Active thinking versus osmosis

If we're immersed in an environment, will we learn by default?

It's easy to think that we can absorb through osmosis, that we'll hum along and improve simply because we're present. I think intuition develops from deliberate thinking. Not from osmosis.

For example:

You can live in France for years--and not speak French fluently (or at all).

Read More
Speak up before the train crashes

I'm not good at holding my tongue when I sense that a train wreck might happen. If you've tried speaking up before, and no one listened, it's tempting to want to teach them a lesson.

Okay fine, well the train will crash. THEN they'll see why they should have listened to me all along...

You don't get to take the moral high ground there. If you sense that something might be wrong, speak up before it's too late.

Read More
When customers take risks, you grow closer

Susie has always worn sensible lipstick. She stops in to pick up another tube, and you introduce her to a fire-engine red she never would have picked up herself.

Tom just got a smartphone and barely knows how to use it. With a few taps, your app lets him start a family chat thread his kids are eager to use. Now he's downloading emoji packs, customizing backgrounds, texting with friends abroad and in the US.

Jake is graduating from IKEA and is finally buying his first piece of forever furniture. He was intimidated to walk into your store, but you made him feel welcome, like he's the kind of person who could own an Eames chair.

Read More
Zz plants: the beauty of low overhead

Indoor plants have a way of making a space feel like home. If you want to get a plant, the top question isn't "Where can I get a fiddle leaf fig to make my rental look like it belongs in Architectural Digest?" The first question is: how much effort do I want to commit to keep this plant alive?

Because a plant that's dead by next week doesn't do you any good.

Read More
MarketingWes KaoMarketing
Drawing someone in vs getting them to stay

When you're at the mall and walk by the Gap, you might see a rainbow assortment of colorful t-shirts on the front table.

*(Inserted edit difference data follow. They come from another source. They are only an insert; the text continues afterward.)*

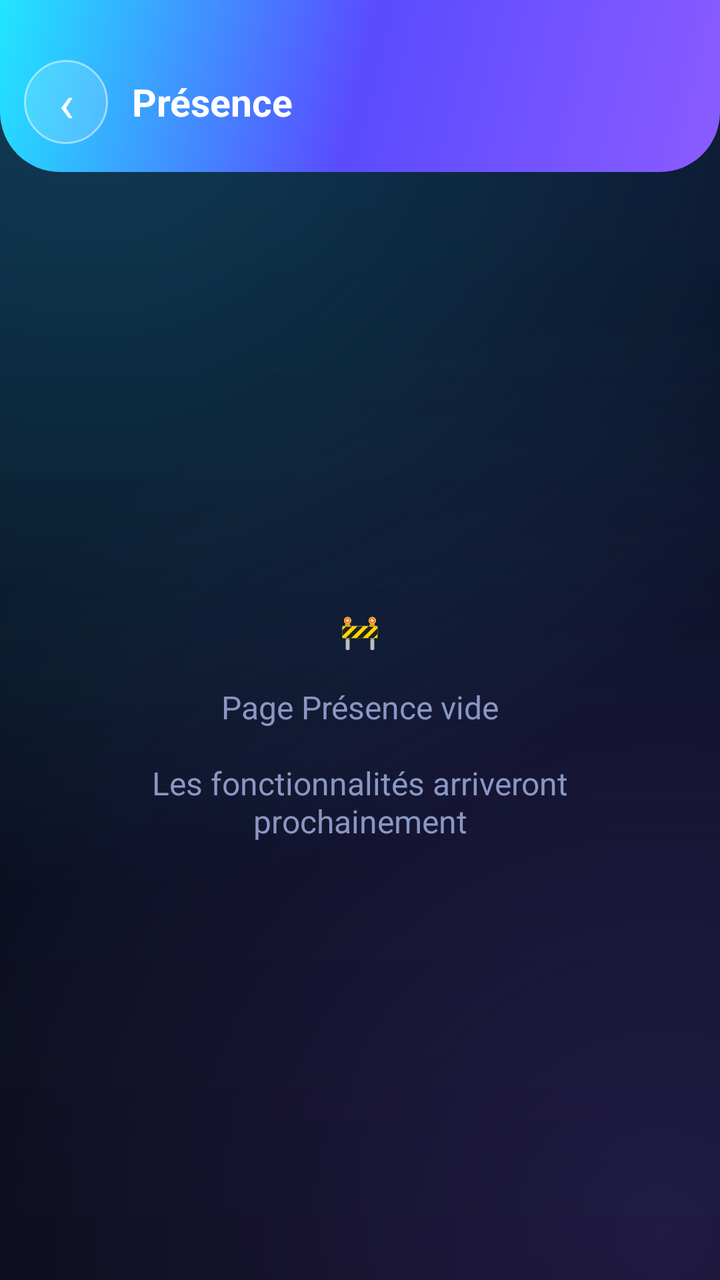
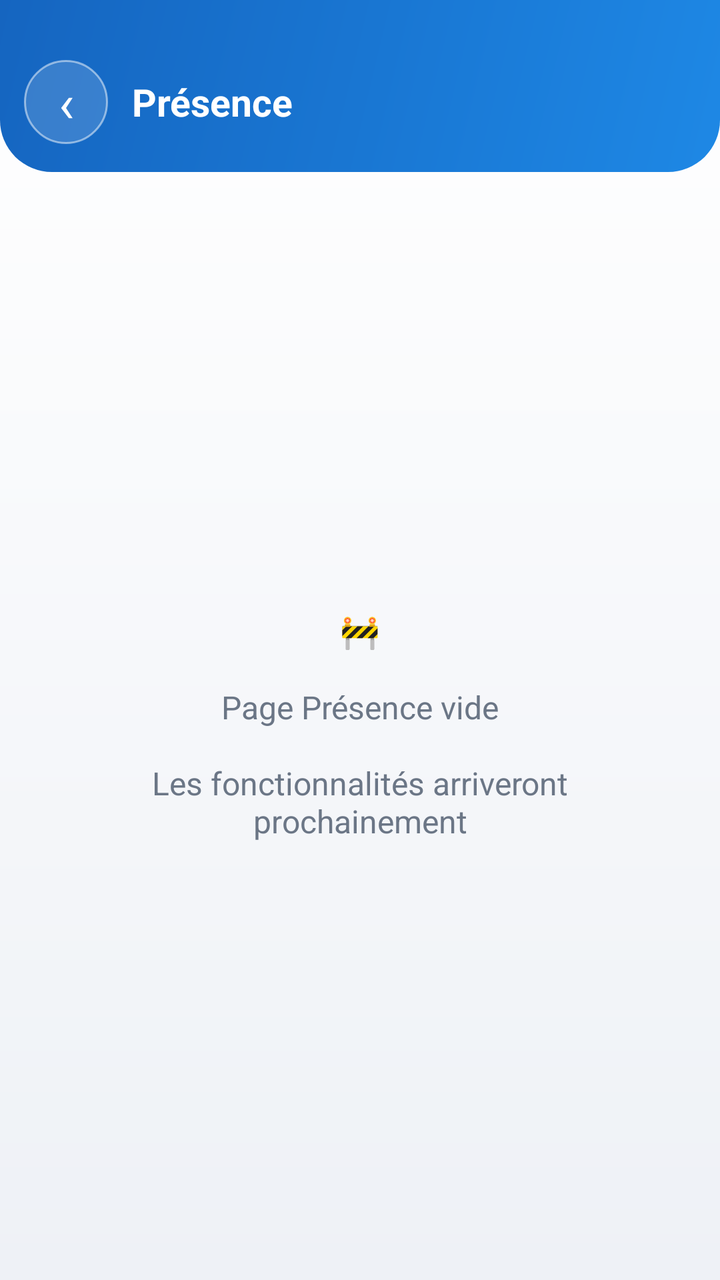

Screens rendered from an Android XML layout before and after an edit, with the pre-edit source and the edit as a unified diff.
<!-- AndroidManifest.xml: application theme Theme.AluManager -->
<!-- res/layout/activity_presence.xml -->
<?xml version="1.0" encoding="utf-8"?>
<LinearLayout xmlns:android="http://schemas.android.com/apk/res/android"
    android:layout_width="match_parent"
    android:layout_height="match_parent"
    android:background="@drawable/bg_space"
    android:orientation="vertical">

    <LinearLayout
        android:layout_width="match_parent"
        android:layout_height="wrap_content"
        android:background="@drawable/hero_bg"
        android:gravity="center_vertical"
        android:orientation="horizontal"
        android:paddingHorizontal="12dp"
        android:paddingTop="30dp"
        android:paddingBottom="14dp">

        <TextView
            android:id="@+id/btnBack"
            android:layout_width="42dp"
            android:layout_height="42dp"
            android:background="@drawable/avatar_circle"
            android:gravity="center"
            android:text="‹"
            android:textColor="#FFFFFF"
            android:textSize="26sp" />

        <TextView
            android:layout_width="0dp"
            android:layout_height="wrap_content"
            android:layout_marginStart="12dp"
            android:layout_weight="1"
            android:text="Présence"
            android:textColor="#FFFFFF"
            android:textSize="19sp"
            android:textStyle="bold" />
    </LinearLayout>

    <TextView
        android:layout_width="match_parent"
        android:layout_height="0dp"
        android:layout_weight="1"
        android:gravity="center"
        android:padding="24dp"
        android:text="🚧\n\nPage Présence vide\n\nLes fonctionnalités arriveront prochainement"
        android:textColor="#8A97C2"
        android:textSize="16sp" />

</LinearLayout>
<!-- resources referenced by this layout -->
<resources>
  <!-- drawable avatar_circle (drawable) -->
  <?xml version="1.0" encoding="utf-8"?>
  <shape xmlns:android="http://schemas.android.com/apk/res/android" android:shape="oval">
      <solid android:color="#26FFFFFF" />
      <stroke android:width="1dp" android:color="#80FFFFFF" />
  </shape>
  <!-- drawable bg_space (drawable) -->
  <?xml version="1.0" encoding="utf-8"?>
  <layer-list xmlns:android="http://schemas.android.com/apk/res/android">
      <item>
          <shape android:shape="rectangle">
              <gradient
                  android:angle="270"
                  android:startColor="#0C1430"
                  android:centerColor="#080E1F"
                  android:endColor="#060912" />
          </shape>
      </item>
      
      <item>
          <shape android:shape="rectangle">
              <gradient
                  android:type="radial"
                  android:centerX="0.12"
                  android:centerY="0.04"
                  android:gradientRadius="420dp"
                  android:startColor="#3321E6FF"
                  android:endColor="#0021E6FF" />
          </shape>
      </item>
      
      <item>
          <shape android:shape="rectangle">
              <gradient
                  android:type="radial"
                  android:centerX="0.92"
                  android:centerY="0.96"
                  android:gradientRadius="460dp"
                  android:startColor="#338B5CFF"
                  android:endColor="#008B5CFF" />
          </shape>
      </item>
  </layer-list>
  <!-- drawable hero_bg (drawable) -->
  <?xml version="1.0" encoding="utf-8"?>
  <shape xmlns:android="http://schemas.android.com/apk/res/android" android:shape="rectangle">
      <gradient
          android:angle="135"
          android:startColor="#8B5CFF"
          android:centerColor="#5A4BFF"
          android:endColor="#21E6FF" />
      <corners
          android:bottomLeftRadius="30dp"
          android:bottomRightRadius="30dp" />
  </shape>
  <style name="Theme.AluManager" parent="Theme.MaterialComponents.NoActionBar">
          <item name="colorPrimary">@color/neon_violet</item>
          <item name="colorPrimaryVariant">@color/neon_cyan</item>
          <item name="colorOnPrimary">#08101F</item>
          <item name="colorAccent">@color/neon_cyan</item>
          <item name="android:windowBackground">@color/bg_deep</item>
          <item name="android:statusBarColor">@android:color/transparent</item>
          <item name="android:navigationBarColor">@color/bg_deep</item>
          <item name="android:windowLightStatusBar">false</item>
          <item name="android:colorBackground">@color/bg_deep</item>
      </style>
  <color name="neon_violet">#8B5CFF</color>
  <color name="neon_cyan">#21E6FF</color>
  <color name="bg_deep">#060912</color>
</resources>

<!-- the commit's change to res/layout/activity_presence.xml (unified diff, before → after) -->
@@ -43,7 +43,7 @@
         android:gravity="center"
         android:padding="24dp"
         android:text="🚧\n\nPage Présence vide\n\nLes fonctionnalités arriveront prochainement"
-        android:textColor="#8A97C2"
+        android:textColor="#6B7686"
         android:textSize="16sp" />
 
 </LinearLayout>
<!-- resource entries referenced after the edit -->
@@ -8,57 +8,28 @@
   </shape>
   <!-- drawable bg_space (drawable) -->
   <?xml version="1.0" encoding="utf-8"?>
-  <layer-list xmlns:android="http://schemas.android.com/apk/res/android">
-      <item>
-          <shape android:shape="rectangle">
-              <gradient
-                  android:angle="270"
-                  android:startColor="#0C1430"
-                  android:centerColor="#080E1F"
-                  android:endColor="#060912" />
-          </shape>
-      </item>
-      
-      <item>
-          <shape android:shape="rectangle">
-              <gradient
-                  android:type="radial"
-                  android:centerX="0.12"
-                  android:centerY="0.04"
-                  android:gradientRadius="420dp"
-                  android:startColor="#3321E6FF"
-                  android:endColor="#0021E6FF" />
-          </shape>
-      </item>
-      
-      <item>
-          <shape android:shape="rectangle">
-              <gradient
-                  android:type="radial"
-                  android:centerX="0.92"
-                  android:centerY="0.96"
-                  android:gradientRadius="460dp"
-                  android:startColor="#338B5CFF"
-                  android:endColor="#008B5CFF" />
-          </shape>
-      </item>
-  </layer-list>
+  <shape xmlns:android="http://schemas.android.com/apk/res/android" android:shape="rectangle">
+      <gradient
+          android:angle="270"
+          android:startColor="#FFFFFF"
+          android:endColor="#EEF1F6" />
+  </shape>
   <!-- drawable hero_bg (drawable) -->
   <?xml version="1.0" encoding="utf-8"?>
   <shape xmlns:android="http://schemas.android.com/apk/res/android" android:shape="rectangle">
       <gradient
           android:angle="135"
-          android:startColor="#8B5CFF"
-          android:centerColor="#5A4BFF"
-          android:endColor="#21E6FF" />
+          android:startColor="#1E88E5"
+          android:centerColor="#1976D2"
+          android:endColor="#1565C0" />
       <corners
-          android:bottomLeftRadius="30dp"
-          android:bottomRightRadius="30dp" />
+          android:bottomLeftRadius="26dp"
+          android:bottomRightRadius="26dp" />
   </shape>
-  <style name="Theme.AluManager" parent="Theme.MaterialComponents.NoActionBar">
+  <style name="Theme.AluManager" parent="Theme.MaterialComponents.Light.NoActionBar">
           <item name="colorPrimary">@color/neon_violet</item>
           <item name="colorPrimaryVariant">@color/neon_cyan</item>
-          <item name="colorOnPrimary">#08101F</item>
+          <item name="colorOnPrimary">#FFFFFF</item>
           <item name="colorAccent">@color/neon_cyan</item>
           <item name="android:windowBackground">@color/bg_deep</item>
           <item name="android:statusBarColor">@android:color/transparent</item>
@@ -66,8 +37,8 @@
           <item name="android:windowLightStatusBar">false</item>
           <item name="android:colorBackground">@color/bg_deep</item>
       </style>
-  <color name="neon_violet">#8B5CFF</color>
-  <color name="neon_cyan">#21E6FF</color>
-  <color name="bg_deep">#060912</color>
+  <color name="neon_violet">#1565C0</color>
+  <color name="neon_cyan">#1E88E5</color>
+  <color name="bg_deep">#F4F6F9</color>
 </resources>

There's bright coral, lemon yellow, vibrant blue. You decide to go in and take a look. Most of the time, you'll walk out with a shirt that's grey, white, black, navy.

The folks at corporate HQ know this. As an analyst at Gap Inc, it used to be my job to make sure that inventory levels reflected what customers actually bought, not what they thought they wanted to buy.

I think this is a great analogy that applies to marketing, especially for complex and technical startups.

Read More
MarketingWes KaoMarketing
33% rule

When you're launching a thing, it's helpful to think about the process in three roughly equal parts. What's considered 'a thing'? I define a product or project as something that you're creating to put out into the world.

It could be a web product, website, app, zine, publication, course, poll, physical product, blog post, album, video, collection, survey, directory, event, book, and many other items.

You might be setting yourself up for disappointment if you think that one part of the launch process is 90% of the battle, but it's really only 33% of it.

Read More